way of travelling long distances, but for shorter distances metro, trams, or
buses are cheaper. There are several train stops around Amsterdam, but you can
use metro, tram, or buses instead. However trains offer return tickets compared
to the hourly tickets from bus/tram/metro and in some situations where you
strictly want a straight return journey they may be cheaper (TODO - fill in
prices of sample journeys).
Now for catching a tram or bus you can buy a ticket when you get on (NB not all
trams allow this and no metros allow this), when you do so you'll pay about
twice as much money as everyone else pays for their tickets. The Dutch system
for paying for tram/bus/metro (they all use the same tickets) is called a
strippenkaart, the literal translation is "strips card", it is a
cardboard ticket divided into 15 or 45 strips. A 1 hour journey takes a minimum
of 2 strips, more strips for greater distances (ask the driver or conductor
for details). The strippenkaarts are much cheaper than buying a ticket for each
journey, it can be less than half the price! Also when you come to the end of
a kaart you can use one strip on the old kaart with one strip on the new kaart
for the same journey. Another possibility is having two people share a kaart, if
you are travelling with a friend (and you are both travelling the same distance)
then you can stamp it twice and share the kaart. If you have two or three people
sharing the kaart then a 45 strip could be used in as little as two days, so
it's worth-while buying the big kaart and getting the biggest discount.
For trams there are two types of tram, the conducteur tram and the ones
without conductors. If the tram has no conductor then there are machines
provided to stamp your kaart (as there are for metros). If the tram is waiting
at the end of the line when you get on, don't stamp your ticket until it is
about to move. The machines measure time in 15 minute intervals, if you stamp
it just after an interval starts (you can hear a klunk sound from the machine)
then you get an extra 15 minutes of travel - this is important if you want to
go to a restaurant for dinner and then go somewhere else afterwards.
The next issue is taxis, at some of the bigger stations (notably not Amsterdam
Centraal station) you can get trein taxis. These are taxis run through
the train system that cost E3.50 per journey, which
is considerably cheaper than regular taxis (~E3 before the taxi starts
moving). Trein taxis are paid for by ticket (the driver will not accept cash),
and the tickets are available through the station, often at the same place as
where you buy train tickets, but somethimes through a separate booth. The
down-side to trein-taxis is that they want to get 4 passengers in their car to
make it profitable and will often wait 15 minutes for enough passengers. If you
want to catch a trein-taxi to the station then you must purchase a ticket in
advance, tickets are valid for the year (I am not sure whether they are valid
until Dec 31 or until one year from the purchase date).

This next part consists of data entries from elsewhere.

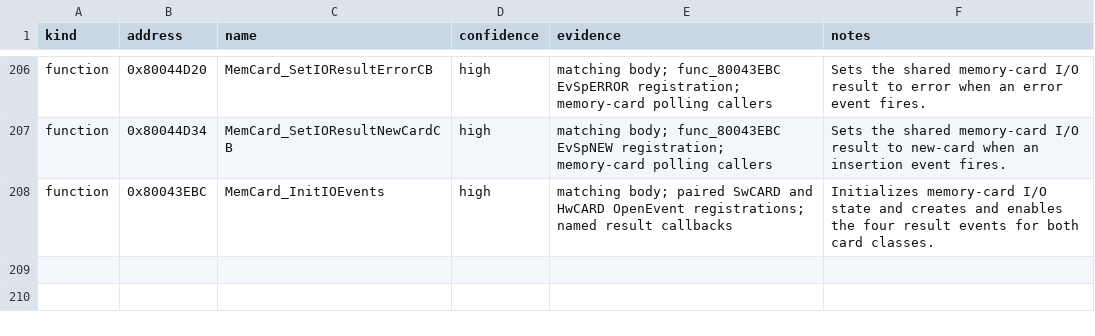
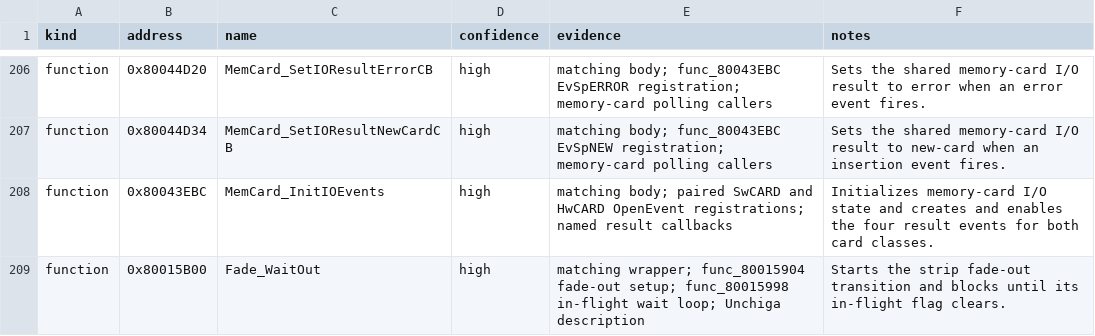
Before and after one commit to MaChInEgUn3/memories-decomp, a CSV file: notes/semantic-symbol-map.csv, drawn as a sheet; only a part is shown, gaps mark what is left out; the diff names each change by its address in the sheet, - before the commit and + after, or states it on an @@ line.

Commit message:
symbols: name blocking fade-out wrapper (#21)
Names func_80015B00 as Fade_WaitOut. The matching wrapper calls func_80015904,
which initializes and starts the strip fade-out, then func_80015998, which
pumps the per-frame update functions while the fade in-flight flag remains set.

Corroborated by the research corpus merged in #14, which independently assigns
the same name at this address from the idb2018 tier, alongside Fade_InitOut
(0x800158B8) and Fade_StartOut (0x80015904).

All nine resident call sites, the inventory, matching manifest, symbol table,
semantic registry, and generated global-usage rows are updated together.
Rename only; CI reproduced SHA-256
84a54ed74f3d0edd6d81380839f7e4ef5bfb21ecea18be9a062bd6bfa5a45c88.

Part of #3.

```diff
--- a/notes/semantic-symbol-map.csv
+++ b/notes/semantic-symbol-map.csv
+row 209: function | 0x80015B00 | Fade_WaitOut | high | matching wrapper; func_80015904 fade-out setup; func_80015998 in-flight wait loop; Unchiga description | Starts the strip fade-out transition and blocks until its in-flight flag clears.
```
Also changed, not shown: config/slus_01411/functions.csv, notes/global-usage.csv, 11 other files.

Utrecht Centraal and Eindhoven stations are good for trein taxis and the wait
there will probably be small, elsewhere expect a long wait (but you have the
choice to pay more for a regular taxi).
Saving Money While Shopping
The Dutch are really into recycling. In most English-speaking countries you
expect shops to freely and liberally give away plastic bags without regard to
environmental issues. But here the supermarkets will charge you for bags. So
the thing to do is take your own bags when visiting a supermarket, and to make
sure that you get a bag from any shop that offers free bags! A good shop to get
bags from is the American Book Center, that
is the best place to buy English-language books and magazines in The
Netherlands, and if you buy enough of their products (E50 or more) then they'll
offer you a free linen carry bag which is excellent for carrying your shopping.
Copyright © 2002, 2006 Russell
Coker and Faye Coker, may be distributed freely.